### SUPPLIED DATA
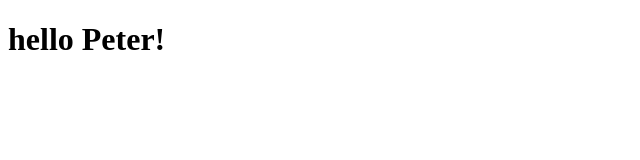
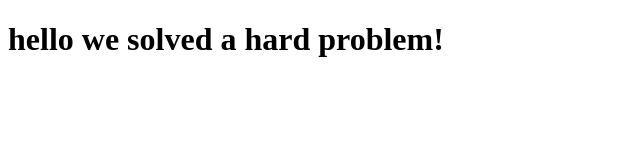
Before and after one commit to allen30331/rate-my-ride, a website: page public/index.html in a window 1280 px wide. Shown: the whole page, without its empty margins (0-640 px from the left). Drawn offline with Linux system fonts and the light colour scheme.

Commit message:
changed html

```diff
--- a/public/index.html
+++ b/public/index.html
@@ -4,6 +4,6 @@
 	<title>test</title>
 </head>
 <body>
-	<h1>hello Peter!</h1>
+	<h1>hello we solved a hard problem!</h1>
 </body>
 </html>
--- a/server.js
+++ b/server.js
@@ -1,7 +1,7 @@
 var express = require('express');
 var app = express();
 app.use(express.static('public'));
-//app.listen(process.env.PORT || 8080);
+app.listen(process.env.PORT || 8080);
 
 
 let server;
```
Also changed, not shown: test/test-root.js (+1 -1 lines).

### WHAT IS BEING ASKED
For every line of the data above that contains "public", copy that line.

### RESULT BELOW
Before and after one commit to allen30331/rate-my-ride, a website: page public/index.html in a window 1280 px wide. Shown: the whole page, without its empty margins (0-640 px from the left). Drawn offline with Linux system fonts and the light colour scheme.
--- a/public/index.html
+++ b/public/index.html
 app.use(express.static('public'));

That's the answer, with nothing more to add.